## What the task requires
For this exercise, please find the lines in the entries that include the word "toolkit" and copy them.

## Material provided
═══
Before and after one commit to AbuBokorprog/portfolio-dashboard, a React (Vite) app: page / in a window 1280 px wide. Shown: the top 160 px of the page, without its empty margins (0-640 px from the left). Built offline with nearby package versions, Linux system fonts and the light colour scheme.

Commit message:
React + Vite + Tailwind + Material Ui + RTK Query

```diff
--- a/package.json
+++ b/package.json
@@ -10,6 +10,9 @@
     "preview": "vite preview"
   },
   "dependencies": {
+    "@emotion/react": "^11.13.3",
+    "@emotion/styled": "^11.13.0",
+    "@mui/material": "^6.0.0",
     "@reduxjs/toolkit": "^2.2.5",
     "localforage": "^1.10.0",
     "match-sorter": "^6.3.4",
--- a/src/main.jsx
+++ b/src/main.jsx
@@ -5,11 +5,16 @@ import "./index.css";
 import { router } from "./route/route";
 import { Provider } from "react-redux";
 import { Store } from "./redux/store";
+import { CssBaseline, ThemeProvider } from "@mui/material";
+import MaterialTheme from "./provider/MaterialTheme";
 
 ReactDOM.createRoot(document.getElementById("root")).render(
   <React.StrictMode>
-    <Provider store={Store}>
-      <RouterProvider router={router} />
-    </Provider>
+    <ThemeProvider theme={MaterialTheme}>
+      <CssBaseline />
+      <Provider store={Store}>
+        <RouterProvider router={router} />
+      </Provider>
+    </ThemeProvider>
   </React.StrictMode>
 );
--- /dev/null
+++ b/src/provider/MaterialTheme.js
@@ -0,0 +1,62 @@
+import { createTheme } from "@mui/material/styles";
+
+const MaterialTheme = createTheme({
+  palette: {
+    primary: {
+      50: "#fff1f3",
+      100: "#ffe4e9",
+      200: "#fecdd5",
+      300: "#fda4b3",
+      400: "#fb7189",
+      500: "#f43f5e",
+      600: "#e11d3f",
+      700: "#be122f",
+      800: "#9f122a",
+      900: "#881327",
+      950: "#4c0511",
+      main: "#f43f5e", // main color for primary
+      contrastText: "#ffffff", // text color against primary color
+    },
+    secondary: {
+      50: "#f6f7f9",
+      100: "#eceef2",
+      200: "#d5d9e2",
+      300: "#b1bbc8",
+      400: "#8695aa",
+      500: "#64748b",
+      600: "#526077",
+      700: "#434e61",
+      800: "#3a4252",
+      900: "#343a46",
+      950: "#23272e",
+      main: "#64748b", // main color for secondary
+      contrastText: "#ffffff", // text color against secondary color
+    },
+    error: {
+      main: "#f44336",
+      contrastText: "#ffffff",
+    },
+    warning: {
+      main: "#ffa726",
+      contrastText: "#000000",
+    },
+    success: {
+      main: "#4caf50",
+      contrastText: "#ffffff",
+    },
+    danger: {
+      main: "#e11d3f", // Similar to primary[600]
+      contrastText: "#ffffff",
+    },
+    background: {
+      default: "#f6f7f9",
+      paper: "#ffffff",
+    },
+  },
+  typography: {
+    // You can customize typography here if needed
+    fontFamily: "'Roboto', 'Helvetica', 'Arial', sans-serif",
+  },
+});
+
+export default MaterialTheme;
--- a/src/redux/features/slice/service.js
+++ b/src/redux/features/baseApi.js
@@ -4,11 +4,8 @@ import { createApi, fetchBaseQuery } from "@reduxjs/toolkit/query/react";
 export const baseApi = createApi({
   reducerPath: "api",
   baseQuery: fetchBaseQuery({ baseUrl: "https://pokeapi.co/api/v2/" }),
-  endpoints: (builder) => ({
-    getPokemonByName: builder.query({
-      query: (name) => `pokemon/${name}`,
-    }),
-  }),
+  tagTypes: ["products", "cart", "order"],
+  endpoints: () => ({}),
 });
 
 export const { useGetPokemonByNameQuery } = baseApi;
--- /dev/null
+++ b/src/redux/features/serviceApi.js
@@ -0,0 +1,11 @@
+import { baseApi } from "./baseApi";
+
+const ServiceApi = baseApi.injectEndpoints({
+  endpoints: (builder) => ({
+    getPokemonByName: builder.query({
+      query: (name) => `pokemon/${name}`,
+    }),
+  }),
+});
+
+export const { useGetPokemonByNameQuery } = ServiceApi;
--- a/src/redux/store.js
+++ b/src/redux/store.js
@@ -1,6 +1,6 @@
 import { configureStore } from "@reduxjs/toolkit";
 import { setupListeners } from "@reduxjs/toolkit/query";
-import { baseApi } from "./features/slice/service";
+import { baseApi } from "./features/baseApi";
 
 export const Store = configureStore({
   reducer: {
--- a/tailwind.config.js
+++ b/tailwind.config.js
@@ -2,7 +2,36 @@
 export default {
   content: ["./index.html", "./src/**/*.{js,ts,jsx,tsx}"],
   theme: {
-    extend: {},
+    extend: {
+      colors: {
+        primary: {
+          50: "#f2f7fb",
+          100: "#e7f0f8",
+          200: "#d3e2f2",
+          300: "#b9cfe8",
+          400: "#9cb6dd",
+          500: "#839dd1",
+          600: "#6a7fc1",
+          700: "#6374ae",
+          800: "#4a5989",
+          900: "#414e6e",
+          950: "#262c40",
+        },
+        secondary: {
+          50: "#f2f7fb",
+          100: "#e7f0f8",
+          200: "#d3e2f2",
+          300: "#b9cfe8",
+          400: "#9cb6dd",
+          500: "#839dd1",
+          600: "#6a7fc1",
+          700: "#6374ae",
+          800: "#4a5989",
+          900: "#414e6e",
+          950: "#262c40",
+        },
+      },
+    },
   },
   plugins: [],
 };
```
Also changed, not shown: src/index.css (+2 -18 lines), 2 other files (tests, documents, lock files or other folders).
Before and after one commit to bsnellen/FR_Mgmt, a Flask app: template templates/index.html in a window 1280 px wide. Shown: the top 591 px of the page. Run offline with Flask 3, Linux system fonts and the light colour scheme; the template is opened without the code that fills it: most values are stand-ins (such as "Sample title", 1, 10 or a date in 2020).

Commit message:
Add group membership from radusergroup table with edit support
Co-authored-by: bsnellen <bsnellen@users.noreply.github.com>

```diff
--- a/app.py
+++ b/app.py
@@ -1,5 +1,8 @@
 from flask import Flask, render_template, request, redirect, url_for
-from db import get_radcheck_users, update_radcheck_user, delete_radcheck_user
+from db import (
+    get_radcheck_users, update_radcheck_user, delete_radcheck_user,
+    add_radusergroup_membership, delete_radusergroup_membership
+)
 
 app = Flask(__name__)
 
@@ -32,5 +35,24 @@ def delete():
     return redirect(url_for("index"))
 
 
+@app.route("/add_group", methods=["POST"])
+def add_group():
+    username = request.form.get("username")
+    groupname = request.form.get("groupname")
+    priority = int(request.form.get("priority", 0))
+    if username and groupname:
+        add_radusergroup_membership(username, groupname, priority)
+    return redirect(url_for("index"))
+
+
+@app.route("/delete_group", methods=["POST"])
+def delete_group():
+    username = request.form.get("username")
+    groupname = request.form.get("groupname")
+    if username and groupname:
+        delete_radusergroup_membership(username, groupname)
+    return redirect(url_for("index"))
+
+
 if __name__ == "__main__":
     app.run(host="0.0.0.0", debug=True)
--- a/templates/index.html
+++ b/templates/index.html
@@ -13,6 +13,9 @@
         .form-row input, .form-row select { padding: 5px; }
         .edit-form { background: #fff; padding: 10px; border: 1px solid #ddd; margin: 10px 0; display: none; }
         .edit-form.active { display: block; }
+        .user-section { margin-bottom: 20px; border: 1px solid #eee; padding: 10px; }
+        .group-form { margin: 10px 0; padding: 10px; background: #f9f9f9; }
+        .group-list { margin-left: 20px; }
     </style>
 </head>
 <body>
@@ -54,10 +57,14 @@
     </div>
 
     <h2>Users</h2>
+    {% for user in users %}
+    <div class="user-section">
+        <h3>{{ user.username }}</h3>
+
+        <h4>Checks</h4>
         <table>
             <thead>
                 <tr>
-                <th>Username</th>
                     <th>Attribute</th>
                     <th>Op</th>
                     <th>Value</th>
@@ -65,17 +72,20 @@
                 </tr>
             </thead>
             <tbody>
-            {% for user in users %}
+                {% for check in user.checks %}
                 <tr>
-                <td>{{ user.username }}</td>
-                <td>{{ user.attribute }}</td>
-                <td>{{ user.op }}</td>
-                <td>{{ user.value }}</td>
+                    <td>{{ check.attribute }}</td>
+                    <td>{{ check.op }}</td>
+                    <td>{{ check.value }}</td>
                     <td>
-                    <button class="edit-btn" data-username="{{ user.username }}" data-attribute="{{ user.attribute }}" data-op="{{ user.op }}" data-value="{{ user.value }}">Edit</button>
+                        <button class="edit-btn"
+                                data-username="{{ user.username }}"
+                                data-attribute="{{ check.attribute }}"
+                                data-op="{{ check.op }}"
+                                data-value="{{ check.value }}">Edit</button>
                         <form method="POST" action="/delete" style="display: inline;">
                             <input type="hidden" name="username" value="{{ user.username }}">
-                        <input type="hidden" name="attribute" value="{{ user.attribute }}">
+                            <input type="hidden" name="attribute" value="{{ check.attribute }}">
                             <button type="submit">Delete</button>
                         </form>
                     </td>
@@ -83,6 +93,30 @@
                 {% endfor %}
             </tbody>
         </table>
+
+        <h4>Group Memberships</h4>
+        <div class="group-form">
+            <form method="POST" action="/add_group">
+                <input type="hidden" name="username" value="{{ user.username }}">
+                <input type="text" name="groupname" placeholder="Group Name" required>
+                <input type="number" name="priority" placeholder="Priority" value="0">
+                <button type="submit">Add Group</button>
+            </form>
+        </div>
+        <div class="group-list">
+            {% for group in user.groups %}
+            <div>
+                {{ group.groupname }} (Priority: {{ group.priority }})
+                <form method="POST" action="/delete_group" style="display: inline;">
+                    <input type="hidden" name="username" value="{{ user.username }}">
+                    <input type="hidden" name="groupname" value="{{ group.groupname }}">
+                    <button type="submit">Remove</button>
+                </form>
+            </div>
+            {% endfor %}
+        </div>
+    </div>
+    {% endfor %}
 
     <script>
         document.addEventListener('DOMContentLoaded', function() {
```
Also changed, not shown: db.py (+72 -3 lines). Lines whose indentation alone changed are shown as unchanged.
═══
## Reply to the exercise
     "@reduxjs/toolkit": "^2.2.5",
@@ -4,11 +4,8 @@ import { createApi, fetchBaseQuery } from "@reduxjs/toolkit/query/react";
 import { configureStore } from "@reduxjs/toolkit";
 import { setupListeners } from "@reduxjs/toolkit/query";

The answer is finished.